__YOUR TASK__: The answer must restate the listing word for word, without its images.
BEGIN
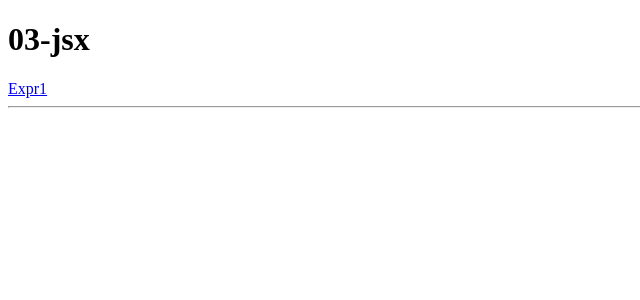
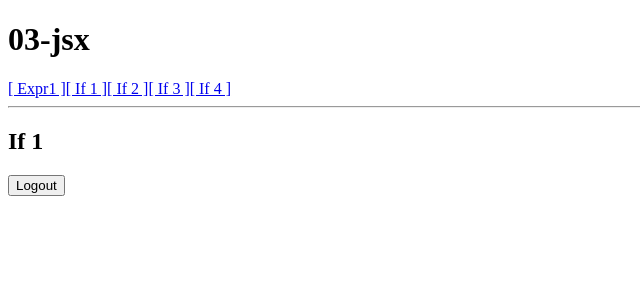
Before and after one commit to sujinlove/react_study, a React (Create React App) app in the folder react03_jsx/: page /if1 in a window 1280 px wide. Shown: the top 300 px of the page, without its empty margins (0-640 px from the left). Built offline with nearby package versions, Linux system fonts and the light colour scheme.

Commit message:
react if rendering 4 types

```diff
--- a/react03_jsx/src/App.js
+++ b/react03_jsx/src/App.js
@@ -4,6 +4,10 @@ import React from "react";
 // route 기능을 위한 패키지에서 Route 함수와 Link 함수, Switch 함수만 골라서 참조
 import { Route, Link, Switch } from "react-router-dom";
 import Expr1 from "./components/Expr1";
+import If_1 from "./components/If_1";
+import If_2 from "./components/If_2";
+import If_3 from "./components/If_3";
+import If_4 from "./components/If_4";
 
 /* 각 예제별 컴포넌트 import */
 
@@ -12,11 +16,21 @@ function App() {
     <div>
       <h1>03-jsx</h1>
       {/* Link 구성 */}
-      <Link to="/expr">Expr1</Link>
+      <Link to="/expr">[ Expr1 ]</Link>
+
+      <Link to="if1">[ If 1 ]</Link>
+      <Link to="if2">[ If 2 ]</Link>
+      <Link to="if3">[ If 3 ]</Link>
+      <Link to="if4">[ If 4 ]</Link>
       <hr />
 
       {/* 각 예제별 페이지 Route 적용 */}
       <Route path="/expr" component={Expr1} exact={true} />
+
+      <Route path="/if1" component={If_1} />
+      <Route path="/if2" component={If_2} />
+      <Route path="/if3" component={If_3} />
+      <Route path="/if4" component={If_4} />
     </div>
   );
 }
--- /dev/null
+++ b/react03_jsx/src/components/If_1.js
@@ -0,0 +1,22 @@
+import React from "react";
+
+const If_1 = () => {
+  /* 조건에 따라 다른 jsx를 반환하는 함수 정의 */
+
+  function btnLogin(isLogin) {
+    if (isLogin === true) {
+      return <button type="button">Logout</button>;
+    } else {
+      return <button type="button">Login</button>;
+    }
+  }
+
+  return (
+    <div>
+      <h2>If 1</h2>
+      {btnLogin(true)}
+    </div>
+  );
+};
+
+export default If_1;
--- /dev/null
+++ b/react03_jsx/src/components/If_2.js
@@ -0,0 +1,19 @@
+import React from "react";
+
+const If_2 = () => {
+  /* 조건식과  '&&' 연산자 사용 */
+
+  // { 조건 && (조건이 참인 경우 출력할 내용) }
+  // 조건이 거짓인 경우 표시되는 내용 없음
+
+  const isLogin = true;
+
+  return (
+    <div>
+      <h2>If 2</h2>
+      {isLogin === true && <p>로그인 되셨습니다.</p>}
+    </div>
+  );
+};
+
+export default If_2;
--- /dev/null
+++ b/react03_jsx/src/components/If_3.js
@@ -0,0 +1,41 @@
+import React from "react";
+
+const If_3 = () => {
+  /* 조건식과  '||' 연산자 사용 */
+  // { 조건 || (조건이 거짓인 경우 출력할 내용) }
+  // 조건이 참인 경우 표시되는 내용 없음
+
+  /* 출력할 내용이 없는 경우 */
+  // -> undefined, null, 0, false, ''(빈문자열) 중 하나를 return 할 경우
+  // 정상적인 화면 렌더링이 이루어지지 않음
+  // -> 특히 undefined 변수를 바로 리턴하는 경우 에러 발생함.
+
+  const articleList = undefined;
+
+  return (
+    <div>
+      <h2>If 3</h2>
+      {articleList || <p>조회된 게시글이 없습니다.</p>}
+    </div>
+  );
+};
+
+export default If_3;
+
+/*
+
+const a = true;
+const b = true;
+
+if ( a == true && b == true ) { ... }
+if ( a == false && b == true ) { ... }
+
+if ( a == true || b == true ) { ... }
+if ( a == false || b == true ) { ... }
+
+&& 의 경우 :
+앞의 조건이 true면 뒤에 조건을 검사하지만 앞의 조건이 false면 뒤에 조건 보지 않고 넘어간다.
+따라서 이 연산방법을 참고해서 다음 코드를 이해하는 것이 좋음
+{isLogin === true && <p>로그인 되셨습니다.</p>}
+
+*/
--- /dev/null
+++ b/react03_jsx/src/components/If_4.js
@@ -0,0 +1,23 @@
+import React from "react";
+
+const If_4 = () => {
+  /* 삼항 연산자를 사용한 조건 분기 */
+  // { 조건 ? (조건이 참인 경우 출력할 내용) : (조건이 거짓인 경우 출력할 내용) }
+  // 조건이 거짓인 경우를 사용하고자 하지 않다면 null 사용
+  // ex) { point === 80 ? ( true ... ) : ( false ... ) }
+
+  const isLogin = true;
+
+  return (
+    <div>
+      <h2>If 4</h2>
+      {isLogin === true ? (
+        <button type="button">Logout</button>
+      ) : (
+        <button type="button">Login</button>
+      )}
+    </div>
+  );
+};
+
+export default If_4;
```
END
__TASK ANSWER__:
Before and after one commit to sujinlove/react_study, a React (Create React App) app in the folder react03_jsx/: page /if1 in a window 1280 px wide. Shown: the top 300 px of the page, without its empty margins (0-640 px from the left). Built offline with nearby package versions, Linux system fonts and the light colour scheme.

Commit message:
react if rendering 4 types

```diff
--- a/react03_jsx/src/App.js
+++ b/react03_jsx/src/App.js
@@ -4,6 +4,10 @@ import React from "react";
 // route 기능을 위한 패키지에서 Route 함수와 Link 함수, Switch 함수만 골라서 참조
 import { Route, Link, Switch } from "react-router-dom";
 import Expr1 from "./components/Expr1";
+import If_1 from "./components/If_1";
+import If_2 from "./components/If_2";
+import If_3 from "./components/If_3";
+import If_4 from "./components/If_4";
 
 /* 각 예제별 컴포넌트 import */
 
@@ -12,11 +16,21 @@ function App() {
     <div>
       <h1>03-jsx</h1>
       {/* Link 구성 */}
-      <Link to="/expr">Expr1</Link>
+      <Link to="/expr">[ Expr1 ]</Link>
+
+      <Link to="if1">[ If 1 ]</Link>
+      <Link to="if2">[ If 2 ]</Link>
+      <Link to="if3">[ If 3 ]</Link>
+      <Link to="if4">[ If 4 ]</Link>
       <hr />
 
       {/* 각 예제별 페이지 Route 적용 */}
       <Route path="/expr" component={Expr1} exact={true} />
+
+      <Route path="/if1" component={If_1} />
+      <Route path="/if2" component={If_2} />
+      <Route path="/if3" component={If_3} />
+      <Route path="/if4" component={If_4} />
     </div>
   );
 }
--- /dev/null
+++ b/react03_jsx/src/components/If_1.js
@@ -0,0 +1,22 @@
+import React from "react";
+
+const If_1 = () => {
+  /* 조건에 따라 다른 jsx를 반환하는 함수 정의 */
+
+  function btnLogin(isLogin) {
+    if (isLogin === true) {
+      return <button type="button">Logout</button>;
+    } else {
+      return <button type="button">Login</button>;
+    }
+  }
+
+  return (
+    <div>
+      <h2>If 1</h2>
+      {btnLogin(true)}
+    </div>
+  );
+};
+
+export default If_1;
--- /dev/null
+++ b/react03_jsx/src/components/If_2.js
@@ -0,0 +1,19 @@
+import React from "react";
+
+const If_2 = () => {
+  /* 조건식과  '&&' 연산자 사용 */
+
+  // { 조건 && (조건이 참인 경우 출력할 내용) }
+  // 조건이 거짓인 경우 표시되는 내용 없음
+
+  const isLogin = true;
+
+  return (
+    <div>
+      <h2>If 2</h2>
+      {isLogin === true && <p>로그인 되셨습니다.</p>}
+    </div>
+  );
+};
+
+export default If_2;
--- /dev/null
+++ b/react03_jsx/src/components/If_3.js
@@ -0,0 +1,41 @@
+import React from "react";
+
+const If_3 = () => {
+  /* 조건식과  '||' 연산자 사용 */
+  // { 조건 || (조건이 거짓인 경우 출력할 내용) }
+  // 조건이 참인 경우 표시되는 내용 없음
+
+  /* 출력할 내용이 없는 경우 */
+  // -> undefined, null, 0, false, ''(빈문자열) 중 하나를 return 할 경우
+  // 정상적인 화면 렌더링이 이루어지지 않음
+  // -> 특히 undefined 변수를 바로 리턴하는 경우 에러 발생함.
+
+  const articleList = undefined;
+
+  return (
+    <div>
+      <h2>If 3</h2>
+      {articleList || <p>조회된 게시글이 없습니다.</p>}
+    </div>
+  );
+};
+
+export default If_3;
+
+/*
+
+const a = true;
+const b = true;
+
+if ( a == true && b == true ) { ... }
+if ( a == false && b == true ) { ... }
+
+if ( a == true || b == true ) { ... }
+if ( a == false || b == true ) { ... }
+
+&& 의 경우 :
+앞의 조건이 true면 뒤에 조건을 검사하지만 앞의 조건이 false면 뒤에 조건 보지 않고 넘어간다.
+따라서 이 연산방법을 참고해서 다음 코드를 이해하는 것이 좋음
+{isLogin === true && <p>로그인 되셨습니다.</p>}
+
+*/
--- /dev/null
+++ b/react03_jsx/src/components/If_4.js
@@ -0,0 +1,23 @@
+import React from "react";
+
+const If_4 = () => {
+  /* 삼항 연산자를 사용한 조건 분기 */
+  // { 조건 ? (조건이 참인 경우 출력할 내용) : (조건이 거짓인 경우 출력할 내용) }
+  // 조건이 거짓인 경우를 사용하고자 하지 않다면 null 사용
+  // ex) { point === 80 ? ( true ... ) : ( false ... ) }
+
+  const isLogin = true;
+
+  return (
+    <div>
+      <h2>If 4</h2>
+      {isLogin === true ? (
+        <button type="button">Logout</button>
+      ) : (
+        <button type="button">Login</button>
+      )}
+    </div>
+  );
+};
+
+export default If_4;
```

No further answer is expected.